Racha Omar, representative of the International Fund for Agricultural Development (IFAD) in the Democratic Republic of Congo (DRC) and the Republic of Congo, visited IITA-Kinshasa and different community sites in DRC supported by the Institute on 20 August to witness IITA’s work in the fight against the devastating cassava mosaic disease (CMD) and the inclusion of the value chain approach to agricultural development.
CMD–the widespread and most severe factor limiting production in sub-Saharan Africa–is caused by cassava mosaic geminiviruses which are transmitted by a whitefly vector, Bemisia tabaci (Genn). CMD-affected plants produce few or no sizable roots, depending on the severity of the disease and the age of the plant at the time of infection. Nine countries across East and Central Africa are affected by this pandemic.

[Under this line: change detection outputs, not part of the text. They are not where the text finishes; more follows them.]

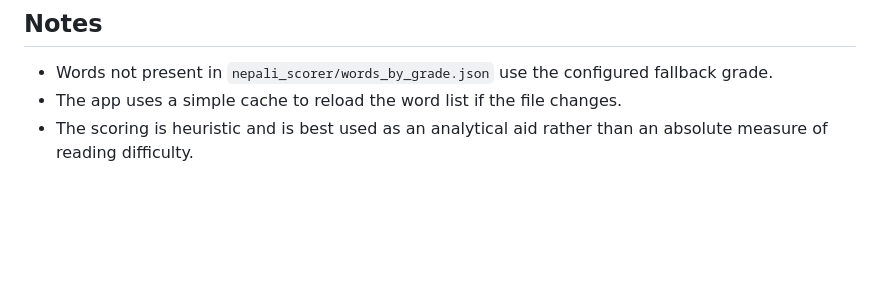
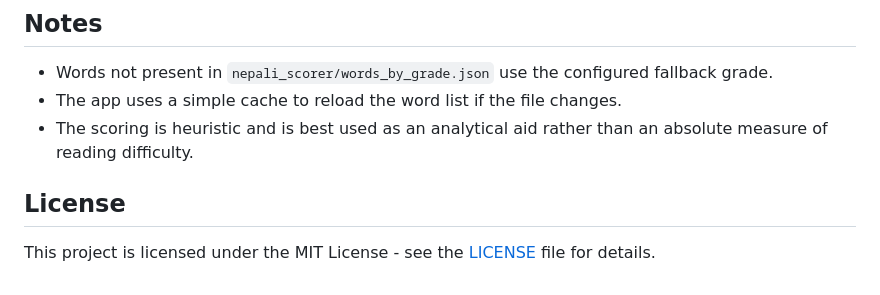
Before and after one commit to reshamgaire/nepali_readability_scorer, a Markdown page: README.md, the part around the change. GitHub-like rendering; blank space fills up the shorter version.

```diff
--- a/README.md
+++ b/README.md
@@ -116,3 +116,6 @@ The default weights are normalized automatically if custom values do not sum to
 - Words not present in `nepali_scorer/words_by_grade.json` use the configured fallback grade.
 - The app uses a simple cache to reload the word list if the file changes.
 - The scoring is heuristic and is best used as an analytical aid rather than an absolute measure of reading difficulty.
+
+## License
+This project is licensed under the MIT License - see the [LICENSE](LICENSE) file for details.
```
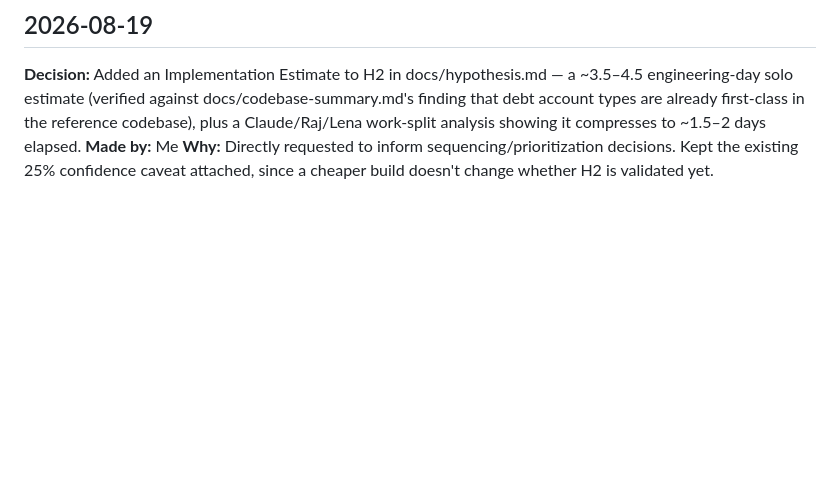
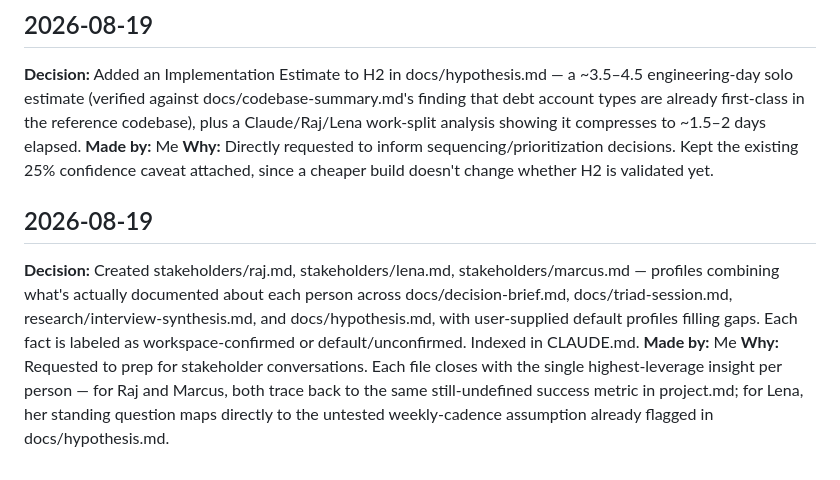
Before and after one commit to askeladden00/nudge-engage-v2, a Markdown page: change_log.md, the part around the change. Rendered like a GitHub page; blank space fills up the shorter version.

Commit message:
Add stakeholder profiles for Raj, Lena, and Marcus
Combines what's actually documented about each person across the
decision brief, triad session, interview synthesis, and hypothesis
docs with user-supplied defaults filling any gaps, each fact labeled
as workspace-confirmed or default/unconfirmed. Each profile closes
with the single highest-leverage prep point per person.

```diff
--- a/change_log.md
+++ b/change_log.md
@@ -136,3 +136,8 @@ Audit trail of decisions made as Engage v2 progresses. Each entry: date, decisio
 **Decision:** Added an Implementation Estimate to H2 in docs/hypothesis.md — a ~3.5–4.5 engineering-day solo estimate (verified against docs/codebase-summary.md's finding that debt account types are already first-class in the reference codebase), plus a Claude/Raj/Lena work-split analysis showing it compresses to ~1.5–2 days elapsed.
 **Made by:** Me
 **Why:** Directly requested to inform sequencing/prioritization decisions. Kept the existing 25% confidence caveat attached, since a cheaper build doesn't change whether H2 is validated yet.
+
+## 2026-08-19
+**Decision:** Created stakeholders/raj.md, stakeholders/lena.md, stakeholders/marcus.md — profiles combining what's actually documented about each person across docs/decision-brief.md, docs/triad-session.md, research/interview-synthesis.md, and docs/hypothesis.md, with user-supplied default profiles filling gaps. Each fact is labeled as workspace-confirmed or default/unconfirmed. Indexed in CLAUDE.md.
+**Made by:** Me
+**Why:** Requested to prep for stakeholder conversations. Each file closes with the single highest-leverage insight per person — for Raj and Marcus, both trace back to the same still-undefined success metric in project.md; for Lena, her standing question maps directly to the untested weekly-cadence assumption already flagged in docs/hypothesis.md.
```
Also changed, not shown: CLAUDE.md (+1 -0 lines).
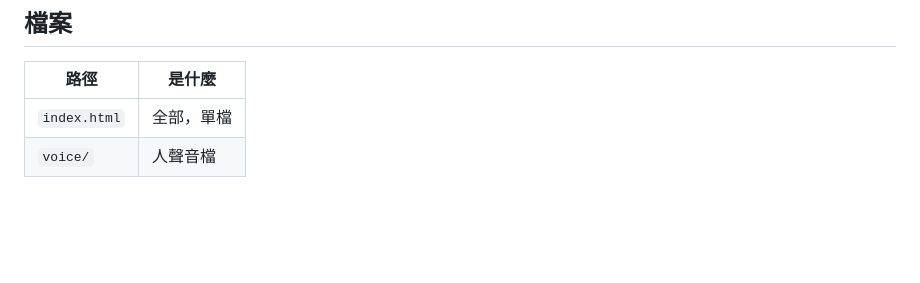
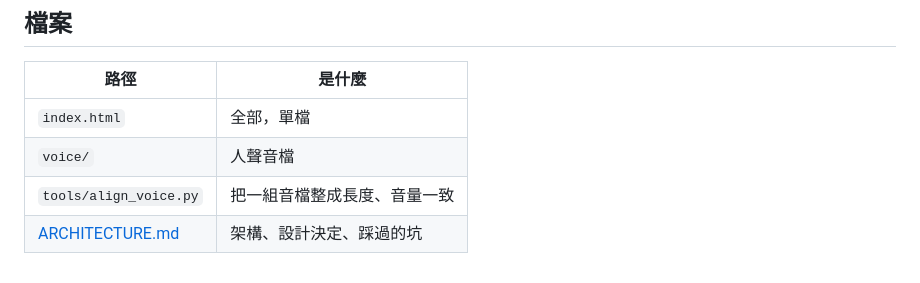
Before and after one commit to jueyi0206/voice-metronome, a Markdown page: README.md, the part around the change. Drawn GitHub-style; blank space fills up the shorter version.

```diff
--- a/README.md
+++ b/README.md
@@ -91,3 +91,5 @@ python tools/align_voice.py <來源資料夾> <輸出資料夾> [--target 毫秒
 |---|---|
 | `index.html` | 全部，單檔 |
 | `voice/` | 人聲音檔 |
+| `tools/align_voice.py` | 把一組音檔整成長度、音量一致 |
+| [ARCHITECTURE.md](ARCHITECTURE.md) | 架構、設計決定、踩過的坑 |
```
Also changed, not shown: ARCHITECTURE.md (added, +178 -0 lines).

Annual losses in storage root yield across sub-Saharan Africa are estimated to be between 15% and 24%, equivalent to 12-23 million tons or US$1.2 to 2.3 billion.
Efforts being adopted by IITA to curb this trend include varietal improvement, multiplication, and distribution of disease-free cuttings. The Institute is providing a system of agriculture, rich in quantity and quality, to provide support to food security and also to sustainable development through the deployment of activities that generate revenue through cassava that can meet the basic needs of primary health care and children’s education.

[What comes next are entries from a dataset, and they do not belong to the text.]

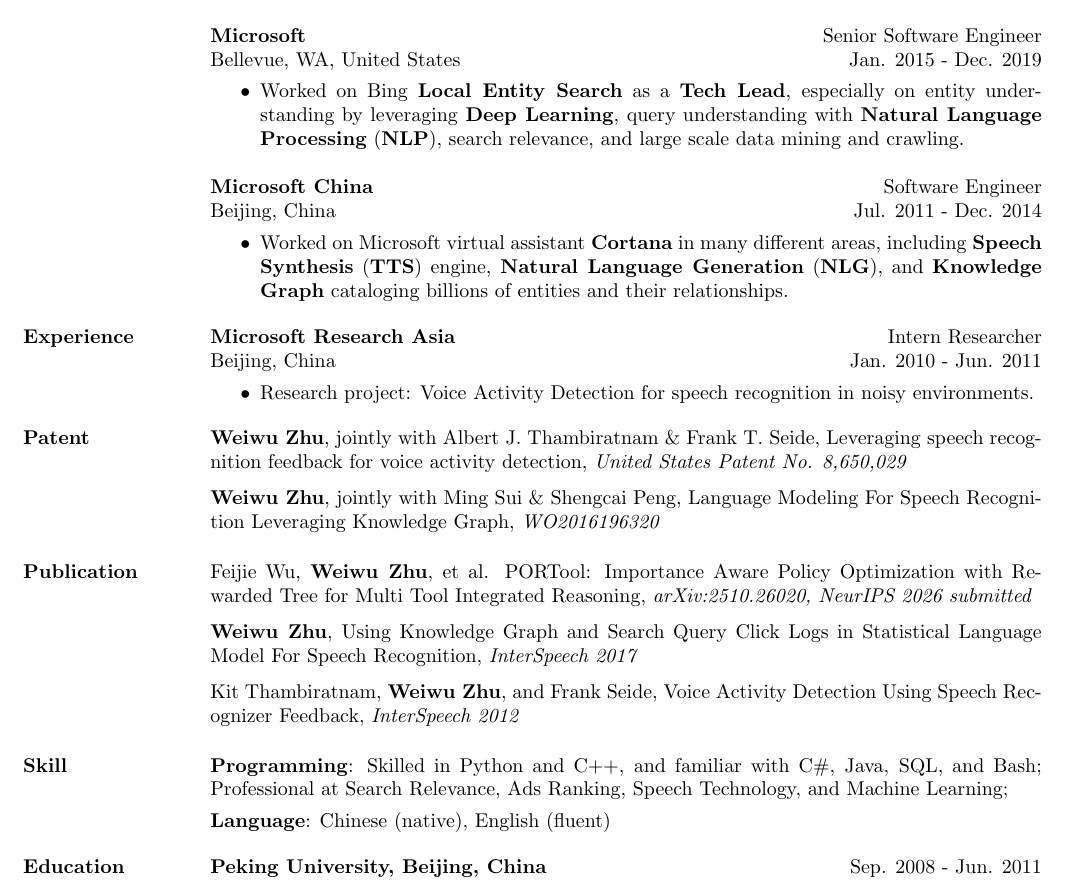
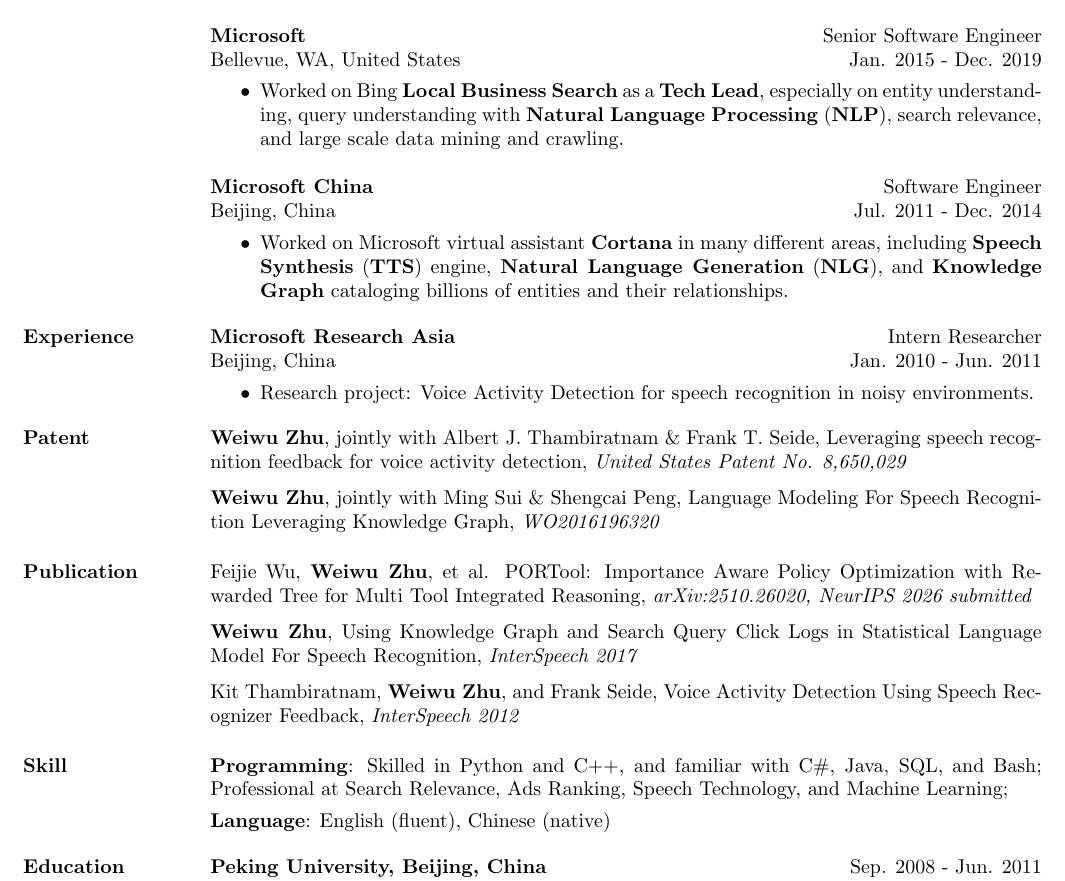
Before and after one commit to weiwuzhu/Resume, a LaTeX CV (weiwu_resume.tex): part of the page, cut so that both start at the same text. Compiled offline with pdfLaTeX.

Commit message:
updated the previous experience

```diff
--- a/weiwu_resume.tex
+++ b/weiwu_resume.tex
@@ -153,7 +153,7 @@
 \begin{position}
 \vspace*{-8pt}
 \begin{itemize}
-\item Worked on Bing \textbf{Local Entity Search} as a \textbf{Tech Lead}, especially on entity understanding by leveraging \textbf{Deep Learning}, query understanding with \textbf{Natural Language Processing} (\textbf{NLP}), search relevance, and large scale data mining and crawling.
+\item Worked on Bing \textbf{Local Business Search} as a \textbf{Tech Lead}, especially on entity understanding, query understanding with \textbf{Natural Language Processing} (\textbf{NLP}), search relevance, and large scale data mining and crawling.
 \end{itemize}
 \end{position}
 
@@ -317,7 +317,7 @@
 \textbf{Programming}: Skilled in Python and C++, and familiar with C\#, Java, SQL, and Bash; Professional at Search Relevance, Ads Ranking, Speech Technology, and Machine Learning;  \\
 \vspace*{-8pt}
 \newline
-\textbf{Language}: Chinese (native), English (fluent)
+\textbf{Language}: English (fluent), Chinese (native)
 
 \vspace*{-4pt}
 \section{\textsc{Education}}
```
Also changed, not shown: weiwu_resume.pdf, 2 other files.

“I see that the close collaboration IITA has with its beneficiaries, the techniques implemented in the fight against CMD, and the adoption of the value chain approach are indeed providing answers. We will reflect internally to see the possibility of developing a project with IITA adopting the same practices in the Republic of Congo.” Racha Omar said.